- [INPUT DATA]:
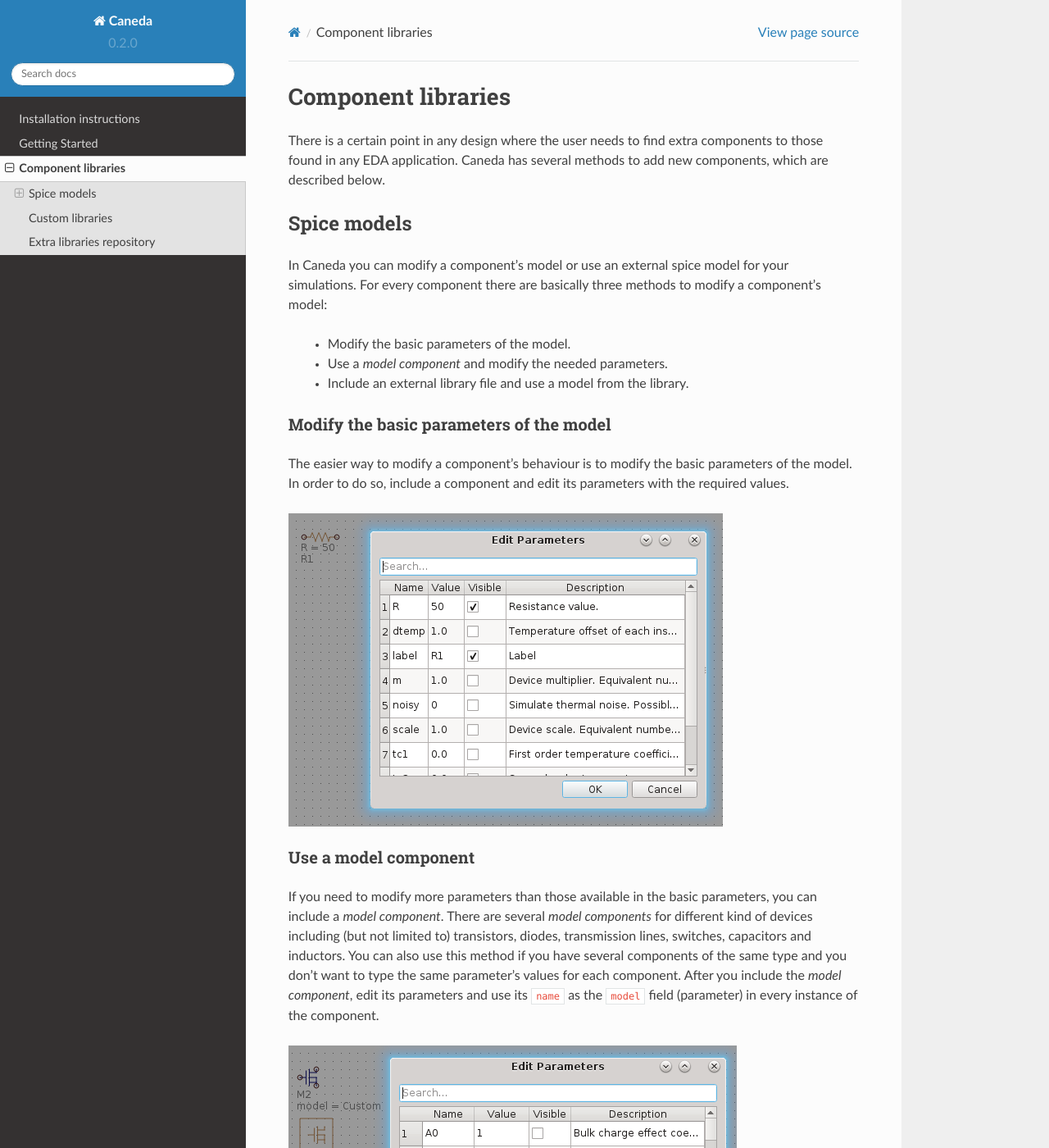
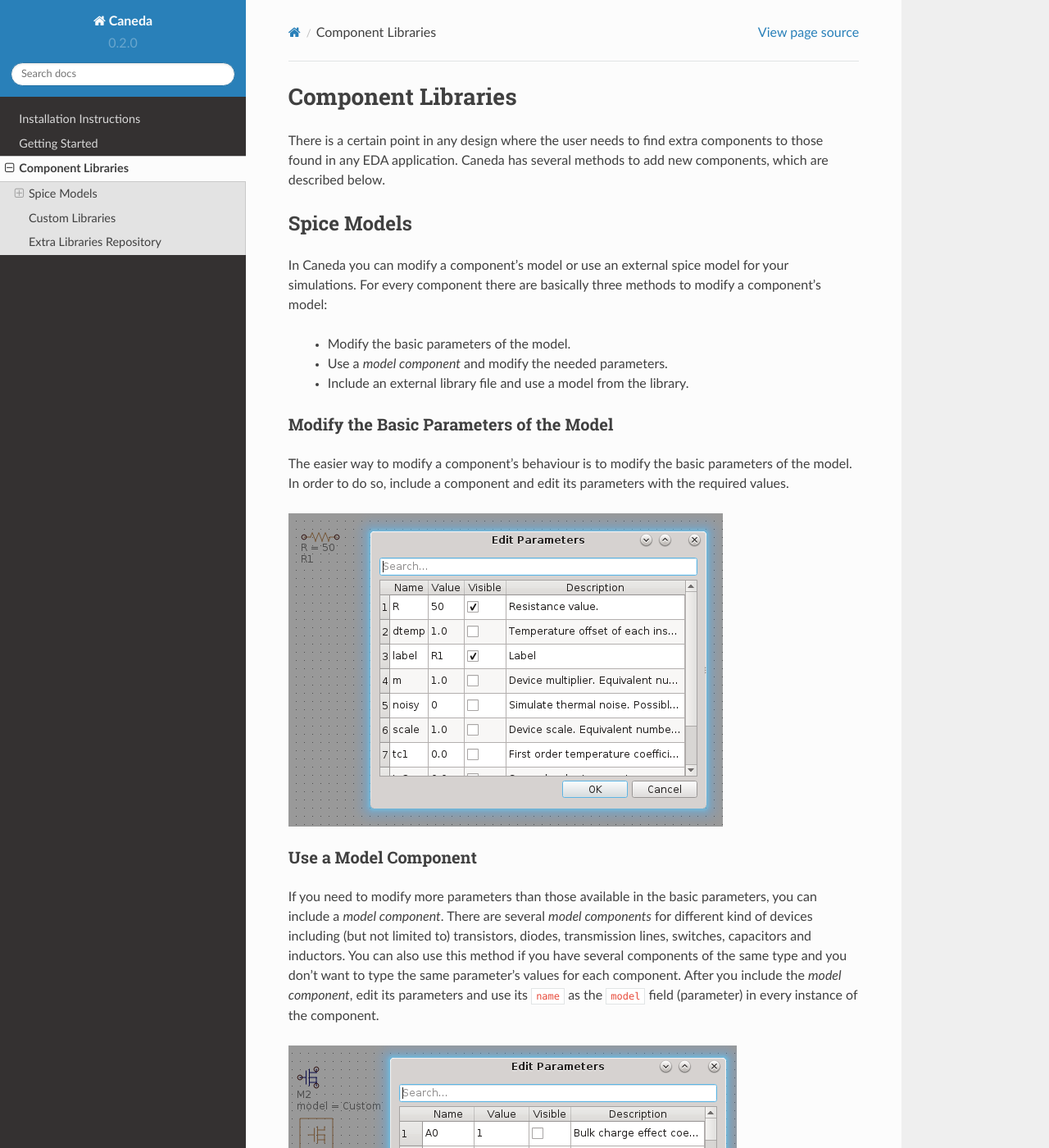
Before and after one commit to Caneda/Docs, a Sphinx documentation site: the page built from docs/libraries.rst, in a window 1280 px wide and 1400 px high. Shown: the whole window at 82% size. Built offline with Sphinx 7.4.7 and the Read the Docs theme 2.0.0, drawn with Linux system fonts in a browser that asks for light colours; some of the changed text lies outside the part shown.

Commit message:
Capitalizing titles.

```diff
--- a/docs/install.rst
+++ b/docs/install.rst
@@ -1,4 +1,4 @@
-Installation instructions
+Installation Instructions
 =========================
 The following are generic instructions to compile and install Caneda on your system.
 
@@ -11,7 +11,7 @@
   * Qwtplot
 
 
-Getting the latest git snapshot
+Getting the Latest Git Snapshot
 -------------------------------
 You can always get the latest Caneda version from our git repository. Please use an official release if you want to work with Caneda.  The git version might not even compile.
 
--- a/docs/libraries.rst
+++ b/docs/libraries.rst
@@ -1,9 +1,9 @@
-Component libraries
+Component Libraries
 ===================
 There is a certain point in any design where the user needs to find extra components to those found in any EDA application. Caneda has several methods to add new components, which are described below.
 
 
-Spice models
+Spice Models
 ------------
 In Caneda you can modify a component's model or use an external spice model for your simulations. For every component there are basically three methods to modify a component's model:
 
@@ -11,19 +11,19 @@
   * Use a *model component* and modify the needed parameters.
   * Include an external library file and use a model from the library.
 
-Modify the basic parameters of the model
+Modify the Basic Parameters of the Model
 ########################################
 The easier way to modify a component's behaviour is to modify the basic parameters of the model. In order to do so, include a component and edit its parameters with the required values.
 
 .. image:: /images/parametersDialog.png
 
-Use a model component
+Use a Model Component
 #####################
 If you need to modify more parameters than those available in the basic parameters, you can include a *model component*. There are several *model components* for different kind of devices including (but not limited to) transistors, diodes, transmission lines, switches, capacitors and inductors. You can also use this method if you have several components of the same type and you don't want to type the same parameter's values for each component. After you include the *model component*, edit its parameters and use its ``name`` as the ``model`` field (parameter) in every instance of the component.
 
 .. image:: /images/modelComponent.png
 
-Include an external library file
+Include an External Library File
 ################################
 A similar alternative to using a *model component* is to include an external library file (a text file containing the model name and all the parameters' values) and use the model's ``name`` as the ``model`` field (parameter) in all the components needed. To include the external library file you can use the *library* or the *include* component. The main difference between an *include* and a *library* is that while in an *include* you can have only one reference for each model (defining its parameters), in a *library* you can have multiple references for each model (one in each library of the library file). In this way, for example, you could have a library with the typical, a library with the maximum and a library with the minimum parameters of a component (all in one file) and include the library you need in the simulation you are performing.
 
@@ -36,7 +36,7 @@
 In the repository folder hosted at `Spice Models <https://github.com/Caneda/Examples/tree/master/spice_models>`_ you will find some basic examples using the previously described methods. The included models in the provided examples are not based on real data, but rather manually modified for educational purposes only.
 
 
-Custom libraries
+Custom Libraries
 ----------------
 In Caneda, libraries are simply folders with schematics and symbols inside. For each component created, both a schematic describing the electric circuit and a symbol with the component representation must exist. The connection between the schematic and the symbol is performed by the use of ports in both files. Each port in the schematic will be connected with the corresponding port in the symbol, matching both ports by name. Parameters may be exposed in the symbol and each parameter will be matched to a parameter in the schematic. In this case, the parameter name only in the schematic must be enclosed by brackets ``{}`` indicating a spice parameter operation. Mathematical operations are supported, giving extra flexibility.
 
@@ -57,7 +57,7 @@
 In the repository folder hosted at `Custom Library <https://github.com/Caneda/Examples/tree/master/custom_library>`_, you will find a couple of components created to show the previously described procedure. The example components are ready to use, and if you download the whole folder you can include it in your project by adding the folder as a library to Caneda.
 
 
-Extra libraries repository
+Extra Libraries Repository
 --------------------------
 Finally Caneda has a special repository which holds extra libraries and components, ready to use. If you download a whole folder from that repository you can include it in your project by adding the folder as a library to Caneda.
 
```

* * *

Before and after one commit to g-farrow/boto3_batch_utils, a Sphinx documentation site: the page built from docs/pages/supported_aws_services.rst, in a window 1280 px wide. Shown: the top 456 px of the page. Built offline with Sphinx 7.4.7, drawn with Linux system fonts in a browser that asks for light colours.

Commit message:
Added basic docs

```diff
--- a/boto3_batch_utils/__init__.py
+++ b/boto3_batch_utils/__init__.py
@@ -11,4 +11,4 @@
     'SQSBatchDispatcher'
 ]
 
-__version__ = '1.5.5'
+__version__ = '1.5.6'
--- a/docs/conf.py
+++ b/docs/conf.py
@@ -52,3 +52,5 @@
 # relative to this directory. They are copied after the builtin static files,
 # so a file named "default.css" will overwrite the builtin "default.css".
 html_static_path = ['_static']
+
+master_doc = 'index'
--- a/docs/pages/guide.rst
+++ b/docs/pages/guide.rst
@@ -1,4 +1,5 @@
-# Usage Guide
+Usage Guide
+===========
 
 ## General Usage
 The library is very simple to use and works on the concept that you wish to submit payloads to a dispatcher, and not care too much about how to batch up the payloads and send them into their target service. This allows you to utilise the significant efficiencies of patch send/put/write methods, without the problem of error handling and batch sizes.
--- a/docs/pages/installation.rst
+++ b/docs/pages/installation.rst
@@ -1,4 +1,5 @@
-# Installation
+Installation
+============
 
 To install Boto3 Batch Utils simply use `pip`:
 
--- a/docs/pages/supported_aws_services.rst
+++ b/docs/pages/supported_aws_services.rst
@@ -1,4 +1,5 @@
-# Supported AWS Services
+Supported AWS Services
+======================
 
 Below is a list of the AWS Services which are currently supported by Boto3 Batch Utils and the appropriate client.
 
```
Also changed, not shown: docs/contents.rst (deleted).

* * *

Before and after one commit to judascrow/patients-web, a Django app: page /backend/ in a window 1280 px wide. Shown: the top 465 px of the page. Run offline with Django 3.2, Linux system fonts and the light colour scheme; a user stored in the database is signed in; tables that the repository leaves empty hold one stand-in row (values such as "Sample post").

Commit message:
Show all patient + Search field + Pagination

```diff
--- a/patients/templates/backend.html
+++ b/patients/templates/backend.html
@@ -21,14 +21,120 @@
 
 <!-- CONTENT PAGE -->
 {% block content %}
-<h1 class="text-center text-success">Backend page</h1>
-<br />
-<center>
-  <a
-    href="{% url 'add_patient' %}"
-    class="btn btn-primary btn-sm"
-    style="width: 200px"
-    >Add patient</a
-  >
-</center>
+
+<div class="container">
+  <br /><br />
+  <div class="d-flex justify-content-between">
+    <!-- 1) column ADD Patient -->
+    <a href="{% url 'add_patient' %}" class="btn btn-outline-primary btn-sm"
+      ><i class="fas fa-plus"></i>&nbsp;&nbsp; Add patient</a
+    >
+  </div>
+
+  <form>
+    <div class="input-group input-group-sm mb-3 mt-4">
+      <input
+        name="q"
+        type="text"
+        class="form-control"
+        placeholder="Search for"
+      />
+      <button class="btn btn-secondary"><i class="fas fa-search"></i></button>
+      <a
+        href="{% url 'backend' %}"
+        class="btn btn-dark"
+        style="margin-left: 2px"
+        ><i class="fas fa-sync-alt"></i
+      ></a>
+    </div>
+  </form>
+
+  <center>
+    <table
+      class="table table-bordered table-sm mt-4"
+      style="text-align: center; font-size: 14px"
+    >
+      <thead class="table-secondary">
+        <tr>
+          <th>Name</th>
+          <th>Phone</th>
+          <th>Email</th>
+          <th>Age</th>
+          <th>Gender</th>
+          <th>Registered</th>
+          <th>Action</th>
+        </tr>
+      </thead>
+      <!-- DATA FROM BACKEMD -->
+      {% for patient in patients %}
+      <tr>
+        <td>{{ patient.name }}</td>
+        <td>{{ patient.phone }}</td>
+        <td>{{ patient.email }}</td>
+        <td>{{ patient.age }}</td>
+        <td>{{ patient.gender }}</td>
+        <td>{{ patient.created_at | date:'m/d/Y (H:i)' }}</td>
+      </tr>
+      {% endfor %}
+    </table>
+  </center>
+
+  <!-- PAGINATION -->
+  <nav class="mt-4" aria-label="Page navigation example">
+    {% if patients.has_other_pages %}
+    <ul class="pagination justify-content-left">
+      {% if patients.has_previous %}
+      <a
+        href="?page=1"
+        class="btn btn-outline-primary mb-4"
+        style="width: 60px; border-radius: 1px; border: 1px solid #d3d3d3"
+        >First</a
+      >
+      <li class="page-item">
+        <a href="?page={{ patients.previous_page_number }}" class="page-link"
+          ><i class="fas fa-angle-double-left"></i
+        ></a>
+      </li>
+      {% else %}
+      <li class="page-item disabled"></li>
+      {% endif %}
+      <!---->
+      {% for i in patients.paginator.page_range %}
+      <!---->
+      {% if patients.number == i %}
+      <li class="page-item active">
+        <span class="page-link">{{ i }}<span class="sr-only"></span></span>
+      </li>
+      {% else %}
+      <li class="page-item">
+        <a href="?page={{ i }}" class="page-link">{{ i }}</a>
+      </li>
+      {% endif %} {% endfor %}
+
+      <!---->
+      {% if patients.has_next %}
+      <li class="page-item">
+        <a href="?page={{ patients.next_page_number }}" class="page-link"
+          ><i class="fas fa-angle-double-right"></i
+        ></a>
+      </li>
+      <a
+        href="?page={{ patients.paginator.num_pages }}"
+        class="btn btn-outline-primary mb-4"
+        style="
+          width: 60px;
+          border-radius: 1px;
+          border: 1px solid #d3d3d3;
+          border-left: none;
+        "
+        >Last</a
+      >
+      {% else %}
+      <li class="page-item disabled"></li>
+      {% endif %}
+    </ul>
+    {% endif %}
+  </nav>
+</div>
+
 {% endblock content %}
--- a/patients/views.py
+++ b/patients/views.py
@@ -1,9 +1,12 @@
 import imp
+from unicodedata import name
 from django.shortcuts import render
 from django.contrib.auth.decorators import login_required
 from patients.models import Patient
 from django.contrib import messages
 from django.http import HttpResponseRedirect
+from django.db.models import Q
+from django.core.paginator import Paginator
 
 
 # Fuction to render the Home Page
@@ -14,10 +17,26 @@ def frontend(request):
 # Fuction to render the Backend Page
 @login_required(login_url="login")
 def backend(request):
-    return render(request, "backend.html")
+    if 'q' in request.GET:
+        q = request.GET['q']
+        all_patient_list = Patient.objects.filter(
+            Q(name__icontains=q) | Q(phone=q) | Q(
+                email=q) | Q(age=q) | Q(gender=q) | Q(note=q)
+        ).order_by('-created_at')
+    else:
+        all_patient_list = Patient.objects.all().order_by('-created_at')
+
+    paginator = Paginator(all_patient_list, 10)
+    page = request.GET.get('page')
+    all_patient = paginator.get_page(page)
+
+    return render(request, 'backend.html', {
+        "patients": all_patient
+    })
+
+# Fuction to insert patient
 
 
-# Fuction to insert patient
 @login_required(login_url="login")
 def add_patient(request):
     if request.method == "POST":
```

- [TASK ITEM]: Which of the lines above hold the string "Custom"? Copy each one.

- [ANSWER BOX]:
-Custom libraries
+Custom Libraries
 In the repository folder hosted at `Custom Library <https://github.com/Caneda/Examples/tree/master/custom_library>`_, you will find a couple of components created to show the previously described procedure. The example components are ready to use, and if you download the whole folder you can include it in your project by adding the folder as a library to Caneda.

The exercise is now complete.